Celebrating Women's History Month at Cook Children's
By Ashley Antle
March is Women’s History Month. While the country commemorates the role of women in American History, at Cook Children’s Health Care System, we celebrate the role of women in building one of the largest free-standing pediatric health centers in the country.
After all, it was the vision and generosity of two women that started it all.
One, a former postmistress with few financial resources, Mrs. Ida L. Turner, dreamed of a place where fragile babies would be cared for regardless of their family’s ability to pay. Her vision and hard work led to the opening of the Fort Worth Free Baby Hospital in 1918.
The other was a wealthy heiress who wanted to honor her late husband by helping sick children. In 1929, Mrs. Missouri Matilda Nail Cook dedicated the oil royalties from the Cook Ranch to build the W.I. Cook Memorial Hospital.
Eventually, the two children’s hospitals became one and grew to be one of the finest pediatric medical institutions in the country with more than 1.5 million patient encounters every year.
Throughout our 105-year history, the women of Cook Children’s have championed children; nurtured the sick and hurting; led innovation in science, medicine and technology; and steered the business of health care with imagination, safety, generosity, kindness, respect and collaboration.
While these women number in the thousands throughout Cook Children’s history, this year, we’re highlighting a few who have made their mark in medicine. Each comes from different backgrounds, different specialties and different decades, but they all share two things — a passion for their work and the Promise to improve the well-being of every child in our care and our communities.
Shanna Combs, M.D., FACOG
Pediatric and Adolescent Gynecology
Years at Cook Children’s: 2
Shanna Combs, M.D., is the first pediatric and adolescent gynecologist in the history of Cook Children's Medical Center. While her dad says she talked about wanting to be a doctor as a child, Dr. Combs chose to study ballet at Texas Christian University and initially pursued a career in dance.
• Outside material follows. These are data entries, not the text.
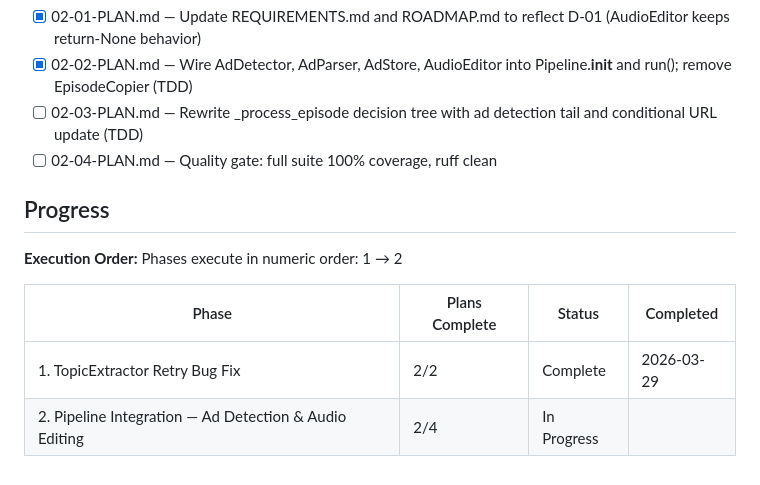
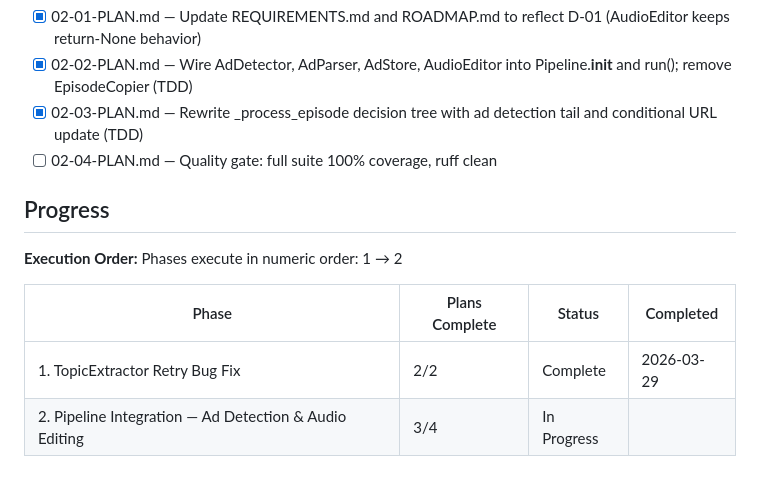
Before and after one commit to otonm/podcast-ad-cutter, a Markdown page: .planning/ROADMAP.md, the part around the change. Drawn GitHub-style.

```diff
--- a/.planning/ROADMAP.md
+++ b/.planning/ROADMAP.md
@@ -48,7 +48,7 @@ Plans:
 Plans:
 - [x] 02-01-PLAN.md — Update REQUIREMENTS.md and ROADMAP.md to reflect D-01 (AudioEditor keeps return-None behavior)
 - [x] 02-02-PLAN.md — Wire AdDetector, AdParser, AdStore, AudioEditor into Pipeline.__init__ and run(); remove EpisodeCopier (TDD)
-- [ ] 02-03-PLAN.md — Rewrite _process_episode decision tree with ad detection tail and conditional URL update (TDD)
+- [x] 02-03-PLAN.md — Rewrite _process_episode decision tree with ad detection tail and conditional URL update (TDD)
 - [ ] 02-04-PLAN.md — Quality gate: full suite 100% coverage, ruff clean
 
 ## Progress
@@ -59,4 +59,4 @@ Phases execute in numeric order: 1 → 2
 | Phase | Plans Complete | Status | Completed |
 |-------|----------------|--------|-----------|
 | 1. TopicExtractor Retry Bug Fix | 2/2 | Complete   | 2026-03-29 |
-| 2. Pipeline Integration — Ad Detection & Audio Editing | 2/4 | In Progress|  |
+| 2. Pipeline Integration — Ad Detection & Audio Editing | 3/4 | In Progress|  |
```
Also changed, not shown: .planning/STATE.md (+10 -6 lines), 1 other file.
But the desire to do something that would help people drew her focus back to medicine. Even then, Dr. Combs swore she would never be an OB/GYN. Her first rotation in women’s health changed her mind.
“I love the diversity of the field and taking care of women throughout their life,” Dr. Combs said. “Delivering babies, there is still nothing cooler. I do that for fun on the weekends.”
As for her path into the subspecialty of pediatric and adolescent gynecology (PAG), Dr. Combs unintentionally worked her way into it.
When Dr. Combs first became a doctor, her OB/GYN clinic was a few floors above a pediatric health clinic, and her office received a number of referrals from pediatricians there. Turns out she really enjoyed treating children and teen girls. Years later, when Cook Children’s was looking for a gynecologist, Dr. Combs happened to be ready for a new challenge. The rest, as they say, is history.
“I have just always been passionate about taking care of little ladies,” she said of her transition into full-time pediatric medicine.
Dr. Combs says the PAG subspecialty is fairly new to the world of obstetrics and gynecology. There are only 18 academic medical centers in the United States with PAG fellowships, according to the North American Society for Pediatric and Adolescent Gynecology.
In her Cook Children’s practice, Dr. Combs treats girls ages newborn to 22, with the majority being in the tween to teen stage. Most of the time she helps them navigate issues with menstruation. She also treats medically complex kids who need care for hormonal and menstrual issues, as well as children diagnosed with an ovarian or pelvic mass.
Her advice to women considering a career in medicine is to choose an area that you really love.
“Pick your passion,” she said. “That’s the secret sauce. If you pick what you're passionate about and you enjoy the work that you do, you'll never go wrong.”